[Entries taken from a collection]
★ ★ ★ ★ ★
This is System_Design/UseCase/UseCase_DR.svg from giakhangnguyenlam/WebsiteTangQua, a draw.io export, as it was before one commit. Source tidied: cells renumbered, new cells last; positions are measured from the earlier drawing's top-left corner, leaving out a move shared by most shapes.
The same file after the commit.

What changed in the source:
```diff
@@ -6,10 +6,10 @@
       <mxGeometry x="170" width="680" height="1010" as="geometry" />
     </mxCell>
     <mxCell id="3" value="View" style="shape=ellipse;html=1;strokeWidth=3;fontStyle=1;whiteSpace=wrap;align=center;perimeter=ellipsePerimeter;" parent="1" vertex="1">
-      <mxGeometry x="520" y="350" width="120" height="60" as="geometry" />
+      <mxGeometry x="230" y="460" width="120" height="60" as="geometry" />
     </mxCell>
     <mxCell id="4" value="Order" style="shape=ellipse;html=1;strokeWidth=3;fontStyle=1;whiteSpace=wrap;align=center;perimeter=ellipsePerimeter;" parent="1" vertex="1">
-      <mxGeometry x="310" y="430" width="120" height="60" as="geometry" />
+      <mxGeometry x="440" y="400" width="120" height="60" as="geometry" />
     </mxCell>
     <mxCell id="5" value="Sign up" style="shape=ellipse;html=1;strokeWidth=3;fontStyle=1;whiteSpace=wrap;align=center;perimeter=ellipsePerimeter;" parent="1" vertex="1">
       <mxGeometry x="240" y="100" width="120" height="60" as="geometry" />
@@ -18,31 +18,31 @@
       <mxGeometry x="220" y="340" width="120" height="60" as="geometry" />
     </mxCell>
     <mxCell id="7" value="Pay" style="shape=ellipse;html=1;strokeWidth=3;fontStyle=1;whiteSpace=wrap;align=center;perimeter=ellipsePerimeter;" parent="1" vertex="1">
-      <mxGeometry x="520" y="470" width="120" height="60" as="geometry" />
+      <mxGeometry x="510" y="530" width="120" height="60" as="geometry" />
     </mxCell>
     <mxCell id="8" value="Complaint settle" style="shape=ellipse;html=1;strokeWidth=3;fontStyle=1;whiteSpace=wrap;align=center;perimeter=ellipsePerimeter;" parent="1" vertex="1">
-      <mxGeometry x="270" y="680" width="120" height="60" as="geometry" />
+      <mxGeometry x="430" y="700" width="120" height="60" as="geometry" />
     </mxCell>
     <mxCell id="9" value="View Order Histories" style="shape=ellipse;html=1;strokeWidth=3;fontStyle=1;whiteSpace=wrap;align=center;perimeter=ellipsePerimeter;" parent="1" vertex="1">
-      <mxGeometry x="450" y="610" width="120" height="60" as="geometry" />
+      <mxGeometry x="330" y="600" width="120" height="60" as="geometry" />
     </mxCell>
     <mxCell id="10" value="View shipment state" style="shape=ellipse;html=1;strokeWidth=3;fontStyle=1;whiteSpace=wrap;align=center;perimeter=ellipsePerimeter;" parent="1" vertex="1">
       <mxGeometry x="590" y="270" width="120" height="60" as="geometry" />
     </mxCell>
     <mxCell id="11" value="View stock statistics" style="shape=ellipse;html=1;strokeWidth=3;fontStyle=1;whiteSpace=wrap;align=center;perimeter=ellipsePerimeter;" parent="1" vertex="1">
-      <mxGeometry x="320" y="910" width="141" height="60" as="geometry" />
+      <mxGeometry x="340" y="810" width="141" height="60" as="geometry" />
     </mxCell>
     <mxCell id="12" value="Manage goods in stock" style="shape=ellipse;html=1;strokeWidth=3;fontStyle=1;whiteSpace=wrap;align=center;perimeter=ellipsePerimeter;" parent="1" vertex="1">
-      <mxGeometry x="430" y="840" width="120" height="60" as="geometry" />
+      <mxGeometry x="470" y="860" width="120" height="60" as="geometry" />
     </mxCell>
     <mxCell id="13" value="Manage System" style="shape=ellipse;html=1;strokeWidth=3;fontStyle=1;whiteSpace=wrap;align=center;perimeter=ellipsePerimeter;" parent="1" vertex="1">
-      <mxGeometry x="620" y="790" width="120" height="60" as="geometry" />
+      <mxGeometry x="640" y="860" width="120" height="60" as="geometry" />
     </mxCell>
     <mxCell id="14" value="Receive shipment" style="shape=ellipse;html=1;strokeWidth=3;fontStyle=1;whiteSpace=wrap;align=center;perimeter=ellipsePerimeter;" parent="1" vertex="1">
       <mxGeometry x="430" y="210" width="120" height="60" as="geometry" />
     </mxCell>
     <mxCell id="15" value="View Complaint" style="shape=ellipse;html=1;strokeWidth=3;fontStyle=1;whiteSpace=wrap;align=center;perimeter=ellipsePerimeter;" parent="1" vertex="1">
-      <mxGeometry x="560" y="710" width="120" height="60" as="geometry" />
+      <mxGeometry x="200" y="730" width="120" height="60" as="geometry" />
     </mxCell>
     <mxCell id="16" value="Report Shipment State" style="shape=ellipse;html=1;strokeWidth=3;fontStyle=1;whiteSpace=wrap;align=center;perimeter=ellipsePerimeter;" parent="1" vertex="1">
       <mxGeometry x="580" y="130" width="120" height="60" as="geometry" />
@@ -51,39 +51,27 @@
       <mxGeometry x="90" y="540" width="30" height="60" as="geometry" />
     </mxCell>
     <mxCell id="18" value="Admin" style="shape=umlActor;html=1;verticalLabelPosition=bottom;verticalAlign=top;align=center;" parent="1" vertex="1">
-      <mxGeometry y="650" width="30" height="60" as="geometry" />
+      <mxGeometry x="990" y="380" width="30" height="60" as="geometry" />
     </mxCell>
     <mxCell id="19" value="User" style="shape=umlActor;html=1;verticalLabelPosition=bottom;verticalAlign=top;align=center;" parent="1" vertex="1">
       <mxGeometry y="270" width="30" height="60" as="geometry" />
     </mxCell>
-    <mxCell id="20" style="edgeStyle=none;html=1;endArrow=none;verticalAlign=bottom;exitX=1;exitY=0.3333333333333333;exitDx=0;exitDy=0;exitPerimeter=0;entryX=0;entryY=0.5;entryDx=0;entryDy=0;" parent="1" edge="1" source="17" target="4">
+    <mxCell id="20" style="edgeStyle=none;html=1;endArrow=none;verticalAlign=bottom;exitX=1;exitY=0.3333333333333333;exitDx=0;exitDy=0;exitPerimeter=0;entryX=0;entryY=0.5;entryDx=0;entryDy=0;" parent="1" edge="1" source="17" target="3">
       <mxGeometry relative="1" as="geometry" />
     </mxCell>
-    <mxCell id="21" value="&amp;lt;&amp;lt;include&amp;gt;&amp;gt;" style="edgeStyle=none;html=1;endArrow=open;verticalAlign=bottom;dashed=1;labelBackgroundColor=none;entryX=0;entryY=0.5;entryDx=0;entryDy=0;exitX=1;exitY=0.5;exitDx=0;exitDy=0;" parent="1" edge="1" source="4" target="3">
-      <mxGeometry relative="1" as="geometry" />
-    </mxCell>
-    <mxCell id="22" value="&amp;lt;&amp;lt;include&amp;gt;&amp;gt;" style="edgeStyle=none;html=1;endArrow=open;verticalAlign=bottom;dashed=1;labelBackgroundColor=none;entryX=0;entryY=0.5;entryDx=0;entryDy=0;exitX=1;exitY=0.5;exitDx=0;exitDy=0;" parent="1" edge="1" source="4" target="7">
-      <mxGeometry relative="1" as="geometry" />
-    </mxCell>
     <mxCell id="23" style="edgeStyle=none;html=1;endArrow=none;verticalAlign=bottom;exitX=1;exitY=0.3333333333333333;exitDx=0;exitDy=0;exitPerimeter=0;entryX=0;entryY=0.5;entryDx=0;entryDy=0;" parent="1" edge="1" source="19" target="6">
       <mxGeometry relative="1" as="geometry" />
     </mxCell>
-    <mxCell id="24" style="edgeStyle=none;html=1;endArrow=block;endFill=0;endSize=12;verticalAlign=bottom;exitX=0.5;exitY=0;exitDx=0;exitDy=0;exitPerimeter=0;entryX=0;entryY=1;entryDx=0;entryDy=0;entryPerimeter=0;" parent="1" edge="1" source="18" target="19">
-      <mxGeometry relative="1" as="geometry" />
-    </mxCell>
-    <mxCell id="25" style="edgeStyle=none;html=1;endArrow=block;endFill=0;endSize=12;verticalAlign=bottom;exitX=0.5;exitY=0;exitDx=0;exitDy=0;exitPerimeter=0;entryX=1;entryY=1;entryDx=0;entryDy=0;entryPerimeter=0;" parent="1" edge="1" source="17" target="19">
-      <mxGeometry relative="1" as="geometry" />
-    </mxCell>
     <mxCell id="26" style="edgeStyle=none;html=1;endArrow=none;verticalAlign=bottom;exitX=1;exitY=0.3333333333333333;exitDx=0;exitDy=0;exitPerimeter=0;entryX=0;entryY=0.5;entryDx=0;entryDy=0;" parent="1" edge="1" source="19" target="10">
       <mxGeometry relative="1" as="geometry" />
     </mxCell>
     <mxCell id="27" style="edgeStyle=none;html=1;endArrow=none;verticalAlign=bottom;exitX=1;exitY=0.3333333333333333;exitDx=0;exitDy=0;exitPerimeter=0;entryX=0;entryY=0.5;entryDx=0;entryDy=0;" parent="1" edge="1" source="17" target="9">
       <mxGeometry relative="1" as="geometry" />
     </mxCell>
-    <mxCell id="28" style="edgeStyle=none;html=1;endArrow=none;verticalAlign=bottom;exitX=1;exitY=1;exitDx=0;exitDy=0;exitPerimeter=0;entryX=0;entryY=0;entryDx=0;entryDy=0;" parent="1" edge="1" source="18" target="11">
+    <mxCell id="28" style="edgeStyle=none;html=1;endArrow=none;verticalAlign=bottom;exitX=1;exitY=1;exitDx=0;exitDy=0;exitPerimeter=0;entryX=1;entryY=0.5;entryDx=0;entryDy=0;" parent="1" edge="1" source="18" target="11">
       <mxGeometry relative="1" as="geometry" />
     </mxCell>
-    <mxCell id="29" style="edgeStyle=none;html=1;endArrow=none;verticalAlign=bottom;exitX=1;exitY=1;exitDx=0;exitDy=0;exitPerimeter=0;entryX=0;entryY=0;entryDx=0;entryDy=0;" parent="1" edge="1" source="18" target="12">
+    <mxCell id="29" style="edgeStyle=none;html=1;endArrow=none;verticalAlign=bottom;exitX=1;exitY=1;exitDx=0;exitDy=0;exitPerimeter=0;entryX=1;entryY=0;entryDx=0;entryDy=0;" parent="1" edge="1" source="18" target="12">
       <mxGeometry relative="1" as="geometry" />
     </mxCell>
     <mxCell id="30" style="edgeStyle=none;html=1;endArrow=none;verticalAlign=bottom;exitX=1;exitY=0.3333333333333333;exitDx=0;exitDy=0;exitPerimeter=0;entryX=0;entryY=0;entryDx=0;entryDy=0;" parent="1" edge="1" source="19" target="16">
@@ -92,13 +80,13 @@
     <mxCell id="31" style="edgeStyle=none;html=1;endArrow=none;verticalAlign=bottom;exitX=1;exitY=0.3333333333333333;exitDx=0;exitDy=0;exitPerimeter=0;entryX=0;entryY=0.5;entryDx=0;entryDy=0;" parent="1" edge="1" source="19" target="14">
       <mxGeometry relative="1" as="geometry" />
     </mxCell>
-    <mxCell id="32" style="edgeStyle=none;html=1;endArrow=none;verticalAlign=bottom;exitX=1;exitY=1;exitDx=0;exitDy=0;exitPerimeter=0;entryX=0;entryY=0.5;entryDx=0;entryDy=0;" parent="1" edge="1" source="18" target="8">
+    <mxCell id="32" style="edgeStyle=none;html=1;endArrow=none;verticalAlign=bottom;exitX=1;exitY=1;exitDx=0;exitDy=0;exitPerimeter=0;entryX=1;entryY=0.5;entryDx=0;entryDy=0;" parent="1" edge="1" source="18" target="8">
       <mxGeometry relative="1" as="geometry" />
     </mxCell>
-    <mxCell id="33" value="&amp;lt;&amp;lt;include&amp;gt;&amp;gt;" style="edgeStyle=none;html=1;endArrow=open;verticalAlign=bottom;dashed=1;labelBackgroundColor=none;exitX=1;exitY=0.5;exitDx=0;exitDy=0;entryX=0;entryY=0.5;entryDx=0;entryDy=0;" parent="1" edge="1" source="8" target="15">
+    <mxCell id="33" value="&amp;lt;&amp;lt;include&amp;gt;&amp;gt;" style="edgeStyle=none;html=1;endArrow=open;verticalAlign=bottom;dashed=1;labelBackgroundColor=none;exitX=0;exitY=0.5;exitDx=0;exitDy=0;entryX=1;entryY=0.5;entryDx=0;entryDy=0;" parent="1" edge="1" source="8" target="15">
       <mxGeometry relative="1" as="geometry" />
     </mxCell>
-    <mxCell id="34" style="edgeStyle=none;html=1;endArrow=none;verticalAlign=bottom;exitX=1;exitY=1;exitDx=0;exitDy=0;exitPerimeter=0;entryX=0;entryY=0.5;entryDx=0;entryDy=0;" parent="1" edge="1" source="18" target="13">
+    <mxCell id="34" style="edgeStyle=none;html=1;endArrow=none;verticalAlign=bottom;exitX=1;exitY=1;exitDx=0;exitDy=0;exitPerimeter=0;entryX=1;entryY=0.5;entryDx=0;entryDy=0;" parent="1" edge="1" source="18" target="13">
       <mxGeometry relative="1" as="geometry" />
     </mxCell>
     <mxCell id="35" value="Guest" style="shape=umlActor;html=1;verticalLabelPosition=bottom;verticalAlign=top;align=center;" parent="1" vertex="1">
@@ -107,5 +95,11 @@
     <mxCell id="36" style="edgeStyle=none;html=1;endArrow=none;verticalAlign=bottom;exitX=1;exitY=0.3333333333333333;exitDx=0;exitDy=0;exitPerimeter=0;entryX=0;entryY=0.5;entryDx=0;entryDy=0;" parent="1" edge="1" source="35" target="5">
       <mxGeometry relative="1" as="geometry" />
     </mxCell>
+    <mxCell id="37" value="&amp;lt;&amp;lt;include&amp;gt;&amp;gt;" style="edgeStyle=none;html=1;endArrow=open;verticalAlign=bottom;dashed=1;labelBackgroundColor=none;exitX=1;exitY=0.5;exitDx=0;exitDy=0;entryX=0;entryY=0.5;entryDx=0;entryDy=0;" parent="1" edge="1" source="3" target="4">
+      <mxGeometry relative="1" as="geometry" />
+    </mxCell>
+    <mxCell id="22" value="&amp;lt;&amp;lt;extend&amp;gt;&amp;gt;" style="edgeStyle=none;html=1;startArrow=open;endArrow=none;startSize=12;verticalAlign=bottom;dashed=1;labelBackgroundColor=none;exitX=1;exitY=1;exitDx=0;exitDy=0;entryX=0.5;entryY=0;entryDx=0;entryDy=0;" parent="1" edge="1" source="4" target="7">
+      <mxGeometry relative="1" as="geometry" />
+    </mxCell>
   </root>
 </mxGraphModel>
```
★ ★ ★ ★ ★
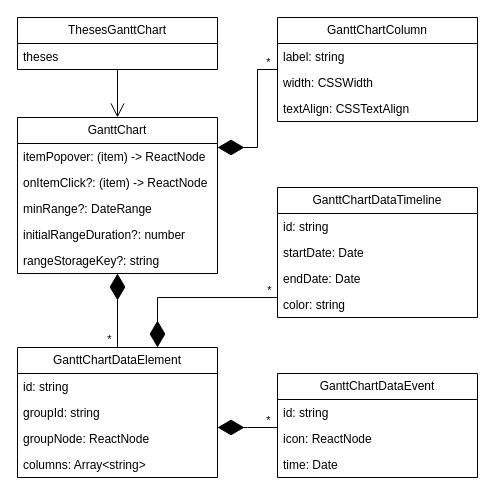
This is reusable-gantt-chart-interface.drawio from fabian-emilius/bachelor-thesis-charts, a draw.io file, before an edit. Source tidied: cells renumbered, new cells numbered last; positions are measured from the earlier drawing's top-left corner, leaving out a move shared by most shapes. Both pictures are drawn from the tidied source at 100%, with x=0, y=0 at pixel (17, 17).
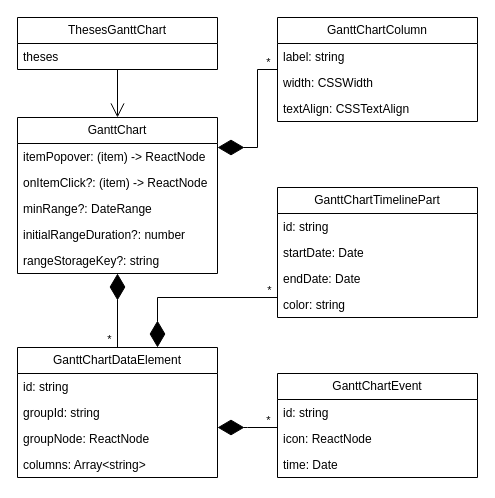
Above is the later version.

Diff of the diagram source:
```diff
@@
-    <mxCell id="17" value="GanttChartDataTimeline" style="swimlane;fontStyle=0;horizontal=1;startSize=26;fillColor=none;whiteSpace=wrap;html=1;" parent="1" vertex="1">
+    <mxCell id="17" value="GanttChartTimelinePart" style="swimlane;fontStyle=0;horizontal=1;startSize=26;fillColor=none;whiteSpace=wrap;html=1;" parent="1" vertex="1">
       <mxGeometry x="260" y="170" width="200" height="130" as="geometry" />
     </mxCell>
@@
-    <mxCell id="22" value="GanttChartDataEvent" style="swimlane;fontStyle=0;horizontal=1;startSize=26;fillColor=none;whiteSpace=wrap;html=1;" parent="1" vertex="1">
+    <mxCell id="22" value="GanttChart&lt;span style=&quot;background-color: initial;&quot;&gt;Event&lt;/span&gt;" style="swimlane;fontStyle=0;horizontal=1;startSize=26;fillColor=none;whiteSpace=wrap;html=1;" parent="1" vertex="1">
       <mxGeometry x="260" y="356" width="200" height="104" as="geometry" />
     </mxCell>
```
★ ★ ★ ★ ★
Exercise directions »
For the word "View", count the lines of the data that contain it and report only the total.

Task result »
5